BASIC COURSE (NNAS Bronze Level Award)
The basic course is not in itself a leadership qualification. It concerns personal performance and is non competitive. The various levels of the course lets everyone experience and demonstrate technical competence in navigation.
Normally participants begin with the Basic course and progress through to the Intermediate course, with a period of further experience and consolidation between.
This is a personal performance, non-competitive, incentive scheme for all ages to learn navigation skills and gain confidence when outdoors.
The National Navigation Awards Scheme is a personal performance, non-competitive, incentive scheme for all ages to learn navigation skills and gain confidence to get out and enjoy the countryside.
The Bronze National Navigation Award is a practical hands-on award. It is aimed at people with no navigation experience whether you are new to the outdoors or have been relying on others, guidebooks or easy well-defined routes. The Bronze award is currently credit rated at SCQF level 4, with the syllabus of the Award teaching navigation in the countryside using paths tracks and other linear features. Basic map interpretation and compass work is also included.
Gaining this award does not qualify participants to teach or lead, but does provide recognition of the level of skill at which the participant can navigate. For those who are interested in progressing, Pentland Outdoor are also able to provide awards at Silver level.
At the Basic level we look at navigation in the outdoors using paths,tracks and other linear features. Basic map and compass also included. This is a great course for those with little or no navigational experience.

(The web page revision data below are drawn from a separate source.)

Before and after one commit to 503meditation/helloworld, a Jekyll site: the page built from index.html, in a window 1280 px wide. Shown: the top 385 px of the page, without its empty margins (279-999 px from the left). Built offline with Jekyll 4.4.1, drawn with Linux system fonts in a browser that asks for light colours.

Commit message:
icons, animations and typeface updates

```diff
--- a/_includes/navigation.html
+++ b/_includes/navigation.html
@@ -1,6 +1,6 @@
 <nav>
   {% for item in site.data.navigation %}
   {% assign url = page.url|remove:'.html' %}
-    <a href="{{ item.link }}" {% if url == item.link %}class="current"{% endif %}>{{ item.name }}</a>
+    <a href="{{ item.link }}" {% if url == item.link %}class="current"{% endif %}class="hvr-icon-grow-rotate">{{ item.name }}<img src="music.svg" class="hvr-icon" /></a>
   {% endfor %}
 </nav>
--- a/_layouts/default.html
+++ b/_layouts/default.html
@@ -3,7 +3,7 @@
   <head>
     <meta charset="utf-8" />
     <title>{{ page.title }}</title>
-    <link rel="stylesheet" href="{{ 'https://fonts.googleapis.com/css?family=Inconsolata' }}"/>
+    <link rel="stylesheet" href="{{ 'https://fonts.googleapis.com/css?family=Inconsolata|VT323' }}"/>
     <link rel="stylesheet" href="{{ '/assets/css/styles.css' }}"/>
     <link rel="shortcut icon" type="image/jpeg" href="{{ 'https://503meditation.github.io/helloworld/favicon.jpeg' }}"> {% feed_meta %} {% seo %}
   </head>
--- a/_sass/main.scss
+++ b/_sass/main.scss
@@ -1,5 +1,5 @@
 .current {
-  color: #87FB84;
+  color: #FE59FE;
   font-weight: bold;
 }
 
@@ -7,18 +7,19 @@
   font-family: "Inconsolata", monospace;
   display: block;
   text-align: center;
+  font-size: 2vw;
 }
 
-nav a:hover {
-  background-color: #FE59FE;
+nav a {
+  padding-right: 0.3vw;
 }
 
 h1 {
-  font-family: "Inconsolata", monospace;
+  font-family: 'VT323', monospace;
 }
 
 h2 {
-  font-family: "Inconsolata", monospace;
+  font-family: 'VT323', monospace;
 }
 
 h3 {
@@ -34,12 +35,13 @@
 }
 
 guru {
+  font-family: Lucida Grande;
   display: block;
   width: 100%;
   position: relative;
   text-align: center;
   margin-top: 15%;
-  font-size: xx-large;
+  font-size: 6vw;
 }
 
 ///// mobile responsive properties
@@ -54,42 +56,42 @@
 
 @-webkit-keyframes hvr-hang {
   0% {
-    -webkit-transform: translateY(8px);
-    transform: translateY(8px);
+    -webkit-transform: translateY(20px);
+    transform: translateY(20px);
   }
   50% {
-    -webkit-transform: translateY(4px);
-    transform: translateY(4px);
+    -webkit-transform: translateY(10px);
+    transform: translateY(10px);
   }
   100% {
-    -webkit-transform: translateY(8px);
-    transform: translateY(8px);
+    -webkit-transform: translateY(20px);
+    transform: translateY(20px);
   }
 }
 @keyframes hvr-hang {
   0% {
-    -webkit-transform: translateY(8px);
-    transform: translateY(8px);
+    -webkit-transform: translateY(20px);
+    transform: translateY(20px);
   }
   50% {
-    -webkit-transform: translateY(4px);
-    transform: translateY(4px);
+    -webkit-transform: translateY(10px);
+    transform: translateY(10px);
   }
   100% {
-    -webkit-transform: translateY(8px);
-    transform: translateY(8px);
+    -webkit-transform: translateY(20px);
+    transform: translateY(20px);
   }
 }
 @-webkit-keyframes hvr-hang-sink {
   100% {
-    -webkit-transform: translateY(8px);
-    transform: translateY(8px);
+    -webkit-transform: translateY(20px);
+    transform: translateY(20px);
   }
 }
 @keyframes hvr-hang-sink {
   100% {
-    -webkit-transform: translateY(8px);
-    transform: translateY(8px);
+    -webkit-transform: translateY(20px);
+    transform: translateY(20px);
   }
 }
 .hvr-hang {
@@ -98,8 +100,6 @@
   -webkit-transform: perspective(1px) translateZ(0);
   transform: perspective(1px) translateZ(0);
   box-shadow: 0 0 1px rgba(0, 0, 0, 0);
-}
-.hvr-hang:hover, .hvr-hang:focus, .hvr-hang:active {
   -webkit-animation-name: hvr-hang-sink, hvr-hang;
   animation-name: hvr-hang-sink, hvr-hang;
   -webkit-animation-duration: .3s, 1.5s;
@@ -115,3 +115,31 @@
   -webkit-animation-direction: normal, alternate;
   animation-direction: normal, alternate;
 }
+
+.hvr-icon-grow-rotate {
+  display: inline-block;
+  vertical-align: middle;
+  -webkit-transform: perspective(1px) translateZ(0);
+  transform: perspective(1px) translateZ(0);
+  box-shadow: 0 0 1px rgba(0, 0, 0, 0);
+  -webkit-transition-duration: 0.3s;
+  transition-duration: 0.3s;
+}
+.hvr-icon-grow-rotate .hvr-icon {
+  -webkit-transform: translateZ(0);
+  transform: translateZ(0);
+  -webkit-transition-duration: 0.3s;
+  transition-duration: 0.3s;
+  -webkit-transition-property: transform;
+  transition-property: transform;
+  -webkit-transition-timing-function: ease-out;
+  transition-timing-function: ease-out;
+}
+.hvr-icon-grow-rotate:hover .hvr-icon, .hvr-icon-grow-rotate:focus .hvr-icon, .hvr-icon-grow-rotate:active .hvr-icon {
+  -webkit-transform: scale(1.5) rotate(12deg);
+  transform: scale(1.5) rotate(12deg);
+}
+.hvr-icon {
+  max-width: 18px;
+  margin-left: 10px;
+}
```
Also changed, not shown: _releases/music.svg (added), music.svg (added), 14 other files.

Most of the time will be spent out on the hill.
Minimum Group Size: One - Maximum Group Size Eight
Assumes: No previous knowledge

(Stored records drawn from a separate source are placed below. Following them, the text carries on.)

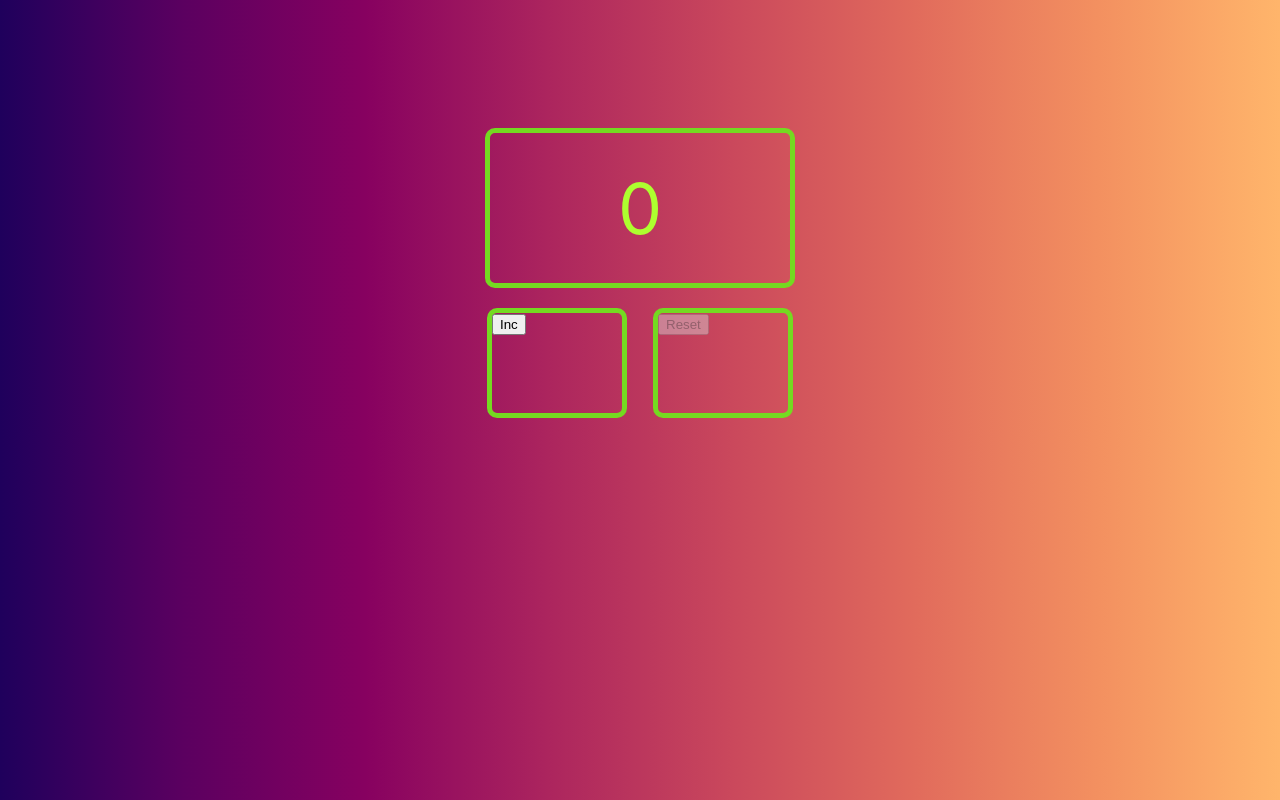
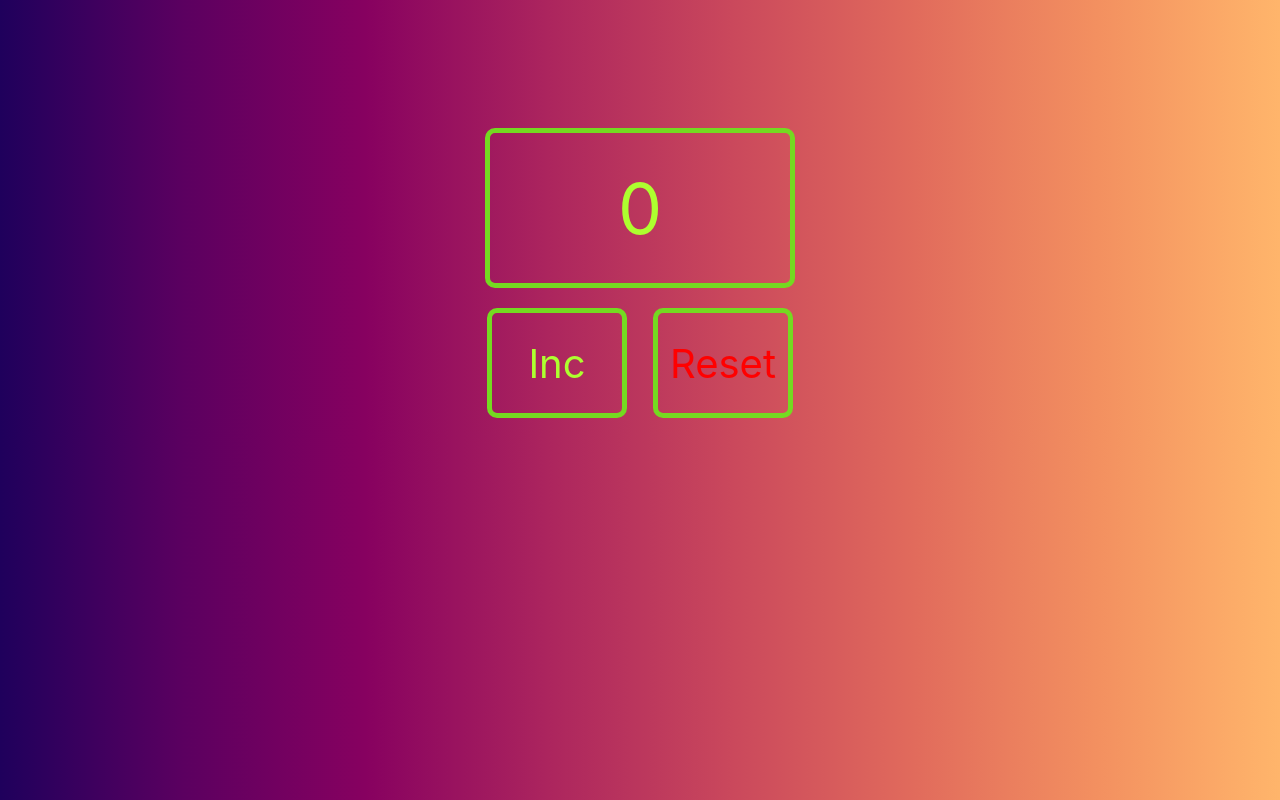
Before and after one commit to artem5511/counternew, a React (Create React App) app: page / in a window 1280 px wide. Built offline with nearby package versions, Linux system fonts and the light colour scheme.

Commit message:
add style

```diff
--- a/src/components/Button.tsx
+++ b/src/components/Button.tsx
@@ -1,5 +1,6 @@
 import React from "react";
-
+import b from './button.module.css'
+import e from './сounter.module.css';
 
 
 type ButtonPropsType =  {
@@ -12,7 +13,7 @@ type ButtonPropsType =  {
 export const Button = (props: ButtonPropsType) => {
     return (
         <div>
-            <button
+            <button className={props.disabled ? b.disbutton : b.button}
                 onClick={props.callback}
                 disabled={props.disabled}
             >
--- /dev/null
+++ b/src/components/button.module.css
@@ -0,0 +1,26 @@
+
+.button {
+    border: none;
+    font: inherit;
+    color: greenyellow;
+    background-color: transparent;
+    /* отображаем курсор в виде руки при наведении; некоторые
+    считают, что необходимо оставлять стрелочный вид для кнопок */
+    cursor: pointer;
+    font-size: 40px;
+    height: 100px;
+    width: 100%;
+}
+
+.disbutton {
+    border: none;
+    font: inherit;
+    color: red;
+    background-color: transparent;
+    /* отображаем курсор в виде руки при наведении; некоторые
+    считают, что необходимо оставлять стрелочный вид для кнопок */
+    cursor: pointer;
+    font-size: 40px;
+    height: 100px;
+    width: 100%;
+}
```
Also changed, not shown: src/components/button.css (deleted), src/components/сounter.module.css (line endings or trailing spaces).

Cost: Course and Assessment £60.00
Note: This price does not include food and accommodation.
By the end of the course you should be able to demonstrate competence in the following areas:
Understanding the nature of a map as a two dimensional plan.
Understanding map symbols, scales and the underlying principle of the magnetic compass including cardinal points.
Ordnance Survey maps at scales of 1:25,000 and 1:50,000, Harvey Walkers maps, specialist maps from organisations like the British Waterways Board or Orienteering maps - or a selection of these - will be covered here depending on circumstances and resources.
The part played by grid references and magnetic variation will depend on the type of map being used.
Take a 6 figure grid reference for any given position and also locate such a reference on the map.
Orientate the map with and without a compass.
Use the orientated map to identify land features and indicate direction of travel.
Choose simple navigation strategies and routes.
Use linear features (e.g. paths and tracks) as handrails in simple navigation exercises.
Estimate distance on both map and ground.
Using a basic understanding of contours, match major landforms like hills and valleys to their map representation.
Plan a safe, suitable walk.
Relocate using simple techniques on paths and other handrails.
Understand access rights and responsibilities.
Demonstrate an awareness of local and national access issues and access legislation
Demonstrate knowledge of the Countryside Code, and of procedures to be followed in the event of an emergency.